Rasmus Nilausen | Still

Feb 2 | March 26, 2013

The title of the exhibition refers to the various meanings of one of the words in the definition ‘still life’. These include ‘calm’, ‘tranquillity’, but also ‘something that continues to take place’, or, ‘yet’. With this word, Rasmus Nilausen (Copenhagen, 1980) covers many of the fundamental aspects of his work, from the different genres present in his paintings to the fact he returns, once again, to painting still lives, or the artistic will to continue with the investigation of figurative painting’s language and the traditional medium of oil on canvas.

Still life is chosen as the main subject for his paintings due to its apparent humbleness, as well as its fundamental, ever-present role in the history of painting. Furthermore, dealing with each of its elements separately allows the artist to broaden his operating range, both visually and conceptually. It is almost like a cut and paste of multiple personal, cultural, or simply casual references, which are superimposed on the canvas.

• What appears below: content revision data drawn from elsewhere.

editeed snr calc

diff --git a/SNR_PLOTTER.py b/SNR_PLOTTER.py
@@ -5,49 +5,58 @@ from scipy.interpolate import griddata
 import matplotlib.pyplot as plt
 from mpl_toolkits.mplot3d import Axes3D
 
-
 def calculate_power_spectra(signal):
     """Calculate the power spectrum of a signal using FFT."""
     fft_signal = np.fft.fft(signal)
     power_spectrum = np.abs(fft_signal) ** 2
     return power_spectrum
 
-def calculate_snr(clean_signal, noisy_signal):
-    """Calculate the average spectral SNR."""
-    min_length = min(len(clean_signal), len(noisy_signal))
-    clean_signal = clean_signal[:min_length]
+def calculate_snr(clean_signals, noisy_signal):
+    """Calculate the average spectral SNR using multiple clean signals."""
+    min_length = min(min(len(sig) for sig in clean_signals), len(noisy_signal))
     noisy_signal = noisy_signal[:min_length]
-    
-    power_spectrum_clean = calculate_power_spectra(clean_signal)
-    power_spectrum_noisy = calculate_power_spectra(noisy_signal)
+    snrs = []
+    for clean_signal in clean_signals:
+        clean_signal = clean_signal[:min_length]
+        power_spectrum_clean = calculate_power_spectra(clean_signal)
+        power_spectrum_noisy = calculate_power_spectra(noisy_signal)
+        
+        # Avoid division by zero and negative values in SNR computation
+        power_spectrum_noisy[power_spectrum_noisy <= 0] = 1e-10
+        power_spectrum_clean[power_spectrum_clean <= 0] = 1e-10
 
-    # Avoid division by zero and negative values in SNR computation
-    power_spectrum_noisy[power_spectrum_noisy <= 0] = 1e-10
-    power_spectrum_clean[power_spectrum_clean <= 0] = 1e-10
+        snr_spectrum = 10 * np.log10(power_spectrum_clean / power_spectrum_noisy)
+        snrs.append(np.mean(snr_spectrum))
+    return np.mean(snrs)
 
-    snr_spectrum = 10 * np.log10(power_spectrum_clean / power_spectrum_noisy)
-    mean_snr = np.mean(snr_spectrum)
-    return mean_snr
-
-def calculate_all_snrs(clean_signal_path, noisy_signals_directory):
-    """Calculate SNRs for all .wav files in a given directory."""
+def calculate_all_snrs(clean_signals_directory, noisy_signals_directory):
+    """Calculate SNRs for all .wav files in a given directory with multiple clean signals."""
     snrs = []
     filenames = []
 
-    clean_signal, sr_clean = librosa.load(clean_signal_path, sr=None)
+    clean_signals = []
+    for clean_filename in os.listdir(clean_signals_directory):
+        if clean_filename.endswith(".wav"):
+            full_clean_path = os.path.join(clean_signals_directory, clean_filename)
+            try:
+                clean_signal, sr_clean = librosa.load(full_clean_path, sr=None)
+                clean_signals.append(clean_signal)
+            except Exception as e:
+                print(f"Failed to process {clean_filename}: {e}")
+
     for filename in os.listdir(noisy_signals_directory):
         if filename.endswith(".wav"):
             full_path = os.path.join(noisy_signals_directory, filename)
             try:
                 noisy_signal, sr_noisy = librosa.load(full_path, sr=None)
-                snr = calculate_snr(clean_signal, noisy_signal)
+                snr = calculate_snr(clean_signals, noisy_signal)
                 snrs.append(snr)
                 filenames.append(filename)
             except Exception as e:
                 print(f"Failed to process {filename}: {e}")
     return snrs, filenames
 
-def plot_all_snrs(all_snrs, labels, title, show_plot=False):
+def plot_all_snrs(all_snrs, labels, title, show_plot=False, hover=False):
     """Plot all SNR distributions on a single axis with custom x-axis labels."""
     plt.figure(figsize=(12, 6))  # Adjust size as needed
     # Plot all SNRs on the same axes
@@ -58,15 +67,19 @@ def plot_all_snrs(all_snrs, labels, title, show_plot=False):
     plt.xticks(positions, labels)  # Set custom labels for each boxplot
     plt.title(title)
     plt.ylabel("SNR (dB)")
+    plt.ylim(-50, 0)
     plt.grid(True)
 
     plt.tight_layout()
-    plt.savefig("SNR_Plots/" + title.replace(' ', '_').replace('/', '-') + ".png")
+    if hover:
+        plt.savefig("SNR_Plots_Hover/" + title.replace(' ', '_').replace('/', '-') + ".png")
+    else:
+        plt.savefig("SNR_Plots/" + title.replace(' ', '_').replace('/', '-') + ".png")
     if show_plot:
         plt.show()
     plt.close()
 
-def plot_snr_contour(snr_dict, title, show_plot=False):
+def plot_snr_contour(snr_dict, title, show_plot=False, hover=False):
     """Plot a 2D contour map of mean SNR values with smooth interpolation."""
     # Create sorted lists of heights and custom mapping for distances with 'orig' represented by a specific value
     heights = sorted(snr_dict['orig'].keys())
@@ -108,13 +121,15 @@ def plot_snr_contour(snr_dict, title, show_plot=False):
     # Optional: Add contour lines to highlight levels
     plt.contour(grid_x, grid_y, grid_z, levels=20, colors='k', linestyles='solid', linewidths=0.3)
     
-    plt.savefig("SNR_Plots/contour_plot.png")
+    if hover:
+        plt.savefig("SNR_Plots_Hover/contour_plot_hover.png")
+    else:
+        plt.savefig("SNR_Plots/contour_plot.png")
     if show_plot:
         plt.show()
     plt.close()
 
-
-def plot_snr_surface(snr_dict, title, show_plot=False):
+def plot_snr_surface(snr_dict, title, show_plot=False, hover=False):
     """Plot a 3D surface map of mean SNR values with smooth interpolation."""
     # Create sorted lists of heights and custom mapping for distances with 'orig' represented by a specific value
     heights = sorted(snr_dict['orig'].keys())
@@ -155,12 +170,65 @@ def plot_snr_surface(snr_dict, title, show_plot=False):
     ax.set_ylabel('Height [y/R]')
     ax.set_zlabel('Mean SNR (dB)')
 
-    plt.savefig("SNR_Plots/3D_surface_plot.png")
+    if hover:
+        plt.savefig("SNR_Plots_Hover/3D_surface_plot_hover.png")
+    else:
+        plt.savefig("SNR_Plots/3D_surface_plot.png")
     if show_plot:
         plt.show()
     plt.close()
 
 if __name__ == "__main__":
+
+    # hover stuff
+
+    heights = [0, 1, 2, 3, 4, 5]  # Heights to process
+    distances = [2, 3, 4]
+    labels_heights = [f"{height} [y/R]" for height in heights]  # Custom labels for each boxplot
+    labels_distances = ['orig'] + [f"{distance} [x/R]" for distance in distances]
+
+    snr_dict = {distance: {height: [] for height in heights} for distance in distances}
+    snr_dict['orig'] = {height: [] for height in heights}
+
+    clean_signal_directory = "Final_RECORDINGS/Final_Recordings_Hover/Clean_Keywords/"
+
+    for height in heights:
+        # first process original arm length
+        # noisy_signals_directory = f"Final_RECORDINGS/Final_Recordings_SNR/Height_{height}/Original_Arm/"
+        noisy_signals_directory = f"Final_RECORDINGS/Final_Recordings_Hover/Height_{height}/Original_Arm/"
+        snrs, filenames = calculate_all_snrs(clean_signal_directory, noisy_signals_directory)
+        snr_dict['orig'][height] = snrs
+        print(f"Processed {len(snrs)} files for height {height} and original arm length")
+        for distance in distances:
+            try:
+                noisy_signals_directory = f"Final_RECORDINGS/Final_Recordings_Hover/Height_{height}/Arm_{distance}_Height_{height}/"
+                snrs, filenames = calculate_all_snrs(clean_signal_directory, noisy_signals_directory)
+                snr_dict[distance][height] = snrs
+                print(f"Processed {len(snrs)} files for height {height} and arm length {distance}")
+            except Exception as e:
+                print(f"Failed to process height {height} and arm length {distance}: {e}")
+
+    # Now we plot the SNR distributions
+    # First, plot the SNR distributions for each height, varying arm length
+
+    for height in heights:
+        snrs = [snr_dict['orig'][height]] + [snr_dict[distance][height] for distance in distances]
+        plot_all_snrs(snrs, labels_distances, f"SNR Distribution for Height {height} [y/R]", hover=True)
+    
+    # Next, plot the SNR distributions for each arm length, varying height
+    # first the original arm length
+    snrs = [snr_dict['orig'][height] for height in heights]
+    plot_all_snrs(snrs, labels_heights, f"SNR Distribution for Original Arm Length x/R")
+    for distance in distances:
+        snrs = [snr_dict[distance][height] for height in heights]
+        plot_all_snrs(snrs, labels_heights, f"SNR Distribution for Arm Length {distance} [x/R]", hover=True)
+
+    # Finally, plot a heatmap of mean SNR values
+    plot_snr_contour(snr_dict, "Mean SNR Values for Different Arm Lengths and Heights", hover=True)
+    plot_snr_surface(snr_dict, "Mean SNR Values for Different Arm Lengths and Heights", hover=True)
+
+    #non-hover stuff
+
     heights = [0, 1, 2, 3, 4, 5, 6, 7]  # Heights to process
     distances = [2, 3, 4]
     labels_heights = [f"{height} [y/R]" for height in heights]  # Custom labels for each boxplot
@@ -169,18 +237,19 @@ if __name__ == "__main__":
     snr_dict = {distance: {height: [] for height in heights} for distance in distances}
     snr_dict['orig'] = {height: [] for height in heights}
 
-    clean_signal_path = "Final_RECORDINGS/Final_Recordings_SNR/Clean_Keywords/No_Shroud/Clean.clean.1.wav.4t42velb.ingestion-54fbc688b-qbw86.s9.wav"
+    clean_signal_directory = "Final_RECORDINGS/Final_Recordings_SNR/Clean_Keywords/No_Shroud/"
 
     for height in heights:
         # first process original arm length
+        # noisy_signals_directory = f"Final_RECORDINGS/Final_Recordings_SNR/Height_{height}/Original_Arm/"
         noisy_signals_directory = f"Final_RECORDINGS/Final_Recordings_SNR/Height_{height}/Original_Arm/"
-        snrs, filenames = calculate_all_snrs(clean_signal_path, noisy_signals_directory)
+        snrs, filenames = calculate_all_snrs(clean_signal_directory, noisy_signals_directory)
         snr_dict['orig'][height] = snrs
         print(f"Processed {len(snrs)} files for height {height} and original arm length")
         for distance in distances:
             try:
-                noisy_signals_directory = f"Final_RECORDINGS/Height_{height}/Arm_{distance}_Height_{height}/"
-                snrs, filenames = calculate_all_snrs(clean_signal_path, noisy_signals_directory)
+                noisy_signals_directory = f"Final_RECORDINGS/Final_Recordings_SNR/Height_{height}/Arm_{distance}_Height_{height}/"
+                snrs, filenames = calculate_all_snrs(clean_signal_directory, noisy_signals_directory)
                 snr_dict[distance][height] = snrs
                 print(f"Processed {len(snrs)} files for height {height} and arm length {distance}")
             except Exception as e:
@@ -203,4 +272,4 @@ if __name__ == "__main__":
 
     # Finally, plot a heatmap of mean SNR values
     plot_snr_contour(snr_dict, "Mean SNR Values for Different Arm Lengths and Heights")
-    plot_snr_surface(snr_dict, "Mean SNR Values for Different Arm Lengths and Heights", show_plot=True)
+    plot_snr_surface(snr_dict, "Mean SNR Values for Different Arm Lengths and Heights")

The grouping of food and objects allows for strange combinations where each element gains new meaning (for example, the carrot is a recurring element which for the artist is a symbol of motivation), as they are organised in a way that reminds us of spaces in metaphysical paintings or Suprematist compositions, and incorporate elements loaded with topicality or irony (a lamppost, a chessboard, a Pikachu). These in turn coexist on the canvas with accidents and chance, blots and colour stains, accidental discoveries that the painter integrates into the work.

Worth noting are also the works about Mike the Headless Chicken, who during the 40s of the past century was an object of attention for Time magazine, due to having survived 18 months after being decapitated before choking to death in a motel room.

Among the different themes, special attention is to be paid to the series dedicated to diamonds, which Nilausen has now been working on for some time. In some cases, these are real and well-known stones with a story of their own, famous even, while others are his exclusive creations. The diamonds are repeatedly presented in an oval shape reminiscent of a portrait, and in a way this is what they are. That same oval shape led him to research into the recurring presence of the Harlequin pattern, a rhombus or diamond shape, which appears repeatedly throughout the history of painting, and since then also in his own.